By Brendan Krisel
Following a recent rash of shooting on a West Harlem block, the area's local city council representative is allocating funds for NYPD security cameras.
City Councilman Mark Levine is allocating $80,000 in capital funding to the NYPD's 30th Precinct to install security cameras on West 134th Street between Amsterdam Avenue and Broadway, the councilman announced this week. Three shootings occurred on the mainly-residential block in early March with two occurring within hours on the same day, police said.
"In response to the alarming crime statistics on West 134th Street, including multiple shootings this year already, I'm proud to be allocating this money to help the NYPD keep that street safe," Levine said in a statement.
By Ben Yakas
In February, the Department of Health announced that it had begun ordering all restaurants and bars in the city to stop selling CBD-infused products, citing an FDA ruling from December saying that it is "unlawful to add CBD to food or drink." The embargo was postponed until this summer, and City Council member (and Health Committee chair) Mark Levine tells Gothamist he is working on legislation to prevent the ban from going through. But it is unclear whether it will be ready by the June 30th deadline, and local businesse owners are still wondering whether their CBD products fall under the new rules, and how they can adapt to the changing CBD landscape.
It's not like things are much clearer for CBD users as well. CBD, a.k.a. cannabidiol, is one of more than 80 naturally occurring active compounds found in cannabis plants. But it lacks the psychoactive tetrahydrocannabinol, a.k.a. THC, the compound which gives weed its extra oomph. Since it doesn't get you high, the applications for CBD are seemingly limitless.
Two years ago you probably wouldn't have found many people who had even heard of CBD; now, it's an ubiquitous product available in corner bodegas. Even now, you'd still be hard-pressed to find anyone who could explain what CBD does exactly.
By Jonathan Lamantia
The choice of hospital where a woman gives birth could cause the price to almost double, according to data provided to Crain's by HCCI. In the New York–Newark–Jersey City region, a provider on the low end of the spectrum received $9,415, and a more expensive hospital got $18,595 in 2016. Those prices reflect costs at the 10th percentile and the 90th percentile, meaning the first is more expensive than 10% of all claims, and the higher number is more expensive than 90% of all claims.
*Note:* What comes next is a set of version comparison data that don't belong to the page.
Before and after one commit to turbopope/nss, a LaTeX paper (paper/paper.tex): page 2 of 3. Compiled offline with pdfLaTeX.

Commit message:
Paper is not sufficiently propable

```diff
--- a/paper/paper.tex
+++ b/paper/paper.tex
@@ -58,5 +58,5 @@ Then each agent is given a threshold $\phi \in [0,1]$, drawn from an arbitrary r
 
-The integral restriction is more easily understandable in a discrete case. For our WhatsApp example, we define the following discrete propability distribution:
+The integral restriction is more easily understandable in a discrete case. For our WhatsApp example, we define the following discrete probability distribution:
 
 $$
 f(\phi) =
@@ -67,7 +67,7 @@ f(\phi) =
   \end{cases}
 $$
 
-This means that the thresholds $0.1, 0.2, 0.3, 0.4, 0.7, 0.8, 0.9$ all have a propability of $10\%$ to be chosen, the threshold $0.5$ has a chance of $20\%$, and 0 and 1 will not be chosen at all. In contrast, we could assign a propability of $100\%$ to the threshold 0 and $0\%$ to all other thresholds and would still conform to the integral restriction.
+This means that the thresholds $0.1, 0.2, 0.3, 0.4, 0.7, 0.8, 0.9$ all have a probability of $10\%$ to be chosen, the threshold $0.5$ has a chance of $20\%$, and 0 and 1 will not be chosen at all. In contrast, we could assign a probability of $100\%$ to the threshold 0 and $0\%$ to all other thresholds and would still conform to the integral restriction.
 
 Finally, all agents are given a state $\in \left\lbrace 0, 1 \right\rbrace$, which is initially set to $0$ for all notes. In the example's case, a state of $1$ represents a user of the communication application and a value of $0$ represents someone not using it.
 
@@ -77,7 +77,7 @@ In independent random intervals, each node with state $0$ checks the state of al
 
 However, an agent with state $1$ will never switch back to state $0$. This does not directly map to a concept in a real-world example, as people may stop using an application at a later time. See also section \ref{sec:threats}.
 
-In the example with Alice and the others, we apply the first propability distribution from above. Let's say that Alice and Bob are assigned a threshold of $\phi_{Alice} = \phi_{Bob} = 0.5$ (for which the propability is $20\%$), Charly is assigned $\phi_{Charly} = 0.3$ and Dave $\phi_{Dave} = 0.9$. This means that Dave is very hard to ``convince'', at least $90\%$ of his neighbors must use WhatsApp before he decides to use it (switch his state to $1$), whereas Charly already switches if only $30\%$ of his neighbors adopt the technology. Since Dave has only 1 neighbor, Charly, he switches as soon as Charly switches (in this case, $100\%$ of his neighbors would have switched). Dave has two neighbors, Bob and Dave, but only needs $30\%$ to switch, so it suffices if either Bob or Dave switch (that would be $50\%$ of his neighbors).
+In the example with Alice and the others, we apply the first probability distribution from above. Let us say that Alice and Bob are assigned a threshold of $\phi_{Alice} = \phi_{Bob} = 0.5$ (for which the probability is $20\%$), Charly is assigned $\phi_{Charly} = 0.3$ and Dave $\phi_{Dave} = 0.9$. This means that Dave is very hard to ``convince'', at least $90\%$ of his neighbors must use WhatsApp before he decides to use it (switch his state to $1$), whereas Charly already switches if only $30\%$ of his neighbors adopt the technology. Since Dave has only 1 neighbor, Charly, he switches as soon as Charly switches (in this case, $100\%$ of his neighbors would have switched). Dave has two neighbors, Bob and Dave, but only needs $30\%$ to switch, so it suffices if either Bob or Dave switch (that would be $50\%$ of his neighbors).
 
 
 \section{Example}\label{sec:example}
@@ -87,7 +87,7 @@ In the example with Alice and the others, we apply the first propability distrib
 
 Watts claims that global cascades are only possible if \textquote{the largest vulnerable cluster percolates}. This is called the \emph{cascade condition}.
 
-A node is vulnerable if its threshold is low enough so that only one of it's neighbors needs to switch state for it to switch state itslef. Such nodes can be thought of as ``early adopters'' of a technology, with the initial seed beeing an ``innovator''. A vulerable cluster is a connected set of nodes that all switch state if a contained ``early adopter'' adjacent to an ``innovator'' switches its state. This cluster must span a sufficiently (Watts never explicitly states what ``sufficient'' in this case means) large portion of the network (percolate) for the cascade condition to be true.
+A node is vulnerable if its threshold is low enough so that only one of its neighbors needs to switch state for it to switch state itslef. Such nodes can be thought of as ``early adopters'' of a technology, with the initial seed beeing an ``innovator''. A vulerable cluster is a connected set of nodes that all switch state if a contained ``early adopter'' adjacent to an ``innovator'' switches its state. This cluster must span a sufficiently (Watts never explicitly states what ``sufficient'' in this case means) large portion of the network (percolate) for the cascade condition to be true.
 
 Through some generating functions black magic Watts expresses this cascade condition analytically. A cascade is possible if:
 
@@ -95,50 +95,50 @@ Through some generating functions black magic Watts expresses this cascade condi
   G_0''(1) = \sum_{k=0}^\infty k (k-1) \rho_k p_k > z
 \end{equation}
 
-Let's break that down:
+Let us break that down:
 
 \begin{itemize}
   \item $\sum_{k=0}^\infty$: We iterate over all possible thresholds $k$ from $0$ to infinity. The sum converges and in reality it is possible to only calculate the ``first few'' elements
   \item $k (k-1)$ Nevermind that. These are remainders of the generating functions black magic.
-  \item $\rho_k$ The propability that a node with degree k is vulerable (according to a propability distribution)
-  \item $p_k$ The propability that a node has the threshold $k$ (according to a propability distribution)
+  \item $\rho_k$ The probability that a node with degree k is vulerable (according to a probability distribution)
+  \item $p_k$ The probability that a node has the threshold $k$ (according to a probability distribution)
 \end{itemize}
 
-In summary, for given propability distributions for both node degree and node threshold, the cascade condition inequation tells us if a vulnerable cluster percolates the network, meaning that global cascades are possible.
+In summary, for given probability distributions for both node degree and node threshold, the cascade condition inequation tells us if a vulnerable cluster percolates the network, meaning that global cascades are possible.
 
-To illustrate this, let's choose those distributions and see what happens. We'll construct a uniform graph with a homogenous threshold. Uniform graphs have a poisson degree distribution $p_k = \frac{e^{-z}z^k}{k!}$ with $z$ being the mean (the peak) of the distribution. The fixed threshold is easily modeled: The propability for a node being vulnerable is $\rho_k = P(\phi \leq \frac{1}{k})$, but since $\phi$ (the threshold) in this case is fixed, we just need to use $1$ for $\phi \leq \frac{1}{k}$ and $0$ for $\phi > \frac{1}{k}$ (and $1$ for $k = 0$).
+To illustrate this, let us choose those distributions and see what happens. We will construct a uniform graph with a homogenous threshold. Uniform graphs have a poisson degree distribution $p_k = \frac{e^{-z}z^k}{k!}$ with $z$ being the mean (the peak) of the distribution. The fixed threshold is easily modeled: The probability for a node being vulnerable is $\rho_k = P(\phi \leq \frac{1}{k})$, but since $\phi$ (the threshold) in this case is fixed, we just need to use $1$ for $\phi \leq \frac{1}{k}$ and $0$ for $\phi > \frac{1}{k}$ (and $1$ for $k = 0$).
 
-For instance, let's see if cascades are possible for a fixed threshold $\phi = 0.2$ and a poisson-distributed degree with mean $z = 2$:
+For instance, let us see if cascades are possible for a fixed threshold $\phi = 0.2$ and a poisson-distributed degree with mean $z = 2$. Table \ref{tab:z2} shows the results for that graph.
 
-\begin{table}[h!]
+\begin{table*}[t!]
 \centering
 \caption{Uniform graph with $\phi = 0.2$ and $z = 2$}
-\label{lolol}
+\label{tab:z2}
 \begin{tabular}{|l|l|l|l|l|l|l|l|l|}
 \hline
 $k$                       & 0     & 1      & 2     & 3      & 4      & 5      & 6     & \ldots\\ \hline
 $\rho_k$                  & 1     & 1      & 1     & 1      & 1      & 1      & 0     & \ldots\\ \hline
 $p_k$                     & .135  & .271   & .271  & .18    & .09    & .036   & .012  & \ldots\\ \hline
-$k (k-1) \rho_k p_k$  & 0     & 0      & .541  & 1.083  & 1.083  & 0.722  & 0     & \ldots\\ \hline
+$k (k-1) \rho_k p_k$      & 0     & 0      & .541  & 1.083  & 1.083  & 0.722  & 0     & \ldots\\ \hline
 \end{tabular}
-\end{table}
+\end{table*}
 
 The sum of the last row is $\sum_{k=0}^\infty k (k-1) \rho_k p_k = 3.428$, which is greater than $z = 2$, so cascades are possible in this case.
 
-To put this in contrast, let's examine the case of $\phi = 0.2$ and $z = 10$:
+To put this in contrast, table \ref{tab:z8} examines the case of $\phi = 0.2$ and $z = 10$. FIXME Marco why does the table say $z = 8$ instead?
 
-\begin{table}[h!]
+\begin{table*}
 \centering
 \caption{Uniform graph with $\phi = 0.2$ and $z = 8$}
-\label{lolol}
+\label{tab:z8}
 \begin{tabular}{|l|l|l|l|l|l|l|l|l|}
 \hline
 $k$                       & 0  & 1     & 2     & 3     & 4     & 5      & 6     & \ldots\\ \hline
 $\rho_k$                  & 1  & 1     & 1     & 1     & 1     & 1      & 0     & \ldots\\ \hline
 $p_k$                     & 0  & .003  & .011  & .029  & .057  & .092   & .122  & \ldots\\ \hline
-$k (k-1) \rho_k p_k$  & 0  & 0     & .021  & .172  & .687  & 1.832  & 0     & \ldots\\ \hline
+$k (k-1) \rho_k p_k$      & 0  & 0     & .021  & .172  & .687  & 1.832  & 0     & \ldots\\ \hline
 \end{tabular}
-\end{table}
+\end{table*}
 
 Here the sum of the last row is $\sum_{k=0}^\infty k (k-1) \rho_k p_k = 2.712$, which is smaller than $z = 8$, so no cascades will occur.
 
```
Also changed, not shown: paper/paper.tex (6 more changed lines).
The median price was $13,830.
The same was true for a vaginal delivery, with prices ranging from $6,910 at the 10th percentile and $14,177 at the 90th percentile, with a $9,875 median price in 2016.
Two local council members have announced the projects that won financing through participatory budgeting, a community-driven process to allocate $1 million in taxpayer money for each council district.
For Council Member Helen Rosenthal, who represents much of the Upper West Side south of 96th Street, the winning projects included school improvements, waste management and tree planting.
- Technology Upgrade for 4 U.W.S. Schools (2,852 votes) Purchase of needed technology — computers, smart boards, and other equipment — for P.S. 199, P.S. 84, M.S. 245/The Computer School, and P.S. 87. Cost: $400,000 (each school will receive $100,000)
- Bathroom Upgrades at 2 U.W.S. Elementary Schools (2,530 votes) Upgrades to four bathrooms in P.S. 452 and P.S. 199 that are in serious disrepair and no longer fully usable by students. Cost: $400,000
- New Waste Management System for NYCHA Buildings (2,266 votes) Purchase of compactors and rat proof garbage bins for NYCHA buildings in the northern part of District 6. Cost: $150,000
- Neighborhood Tree Planting and Tree Guards (2,072 votes) Planting of new trees and installation of tree guards in eligible areas throughout District 6. Cost: $110,000
Council Member Mark Levine, who represents parts of the UWS, Morningside Heights and Washington Heights, also listed the winners in his district.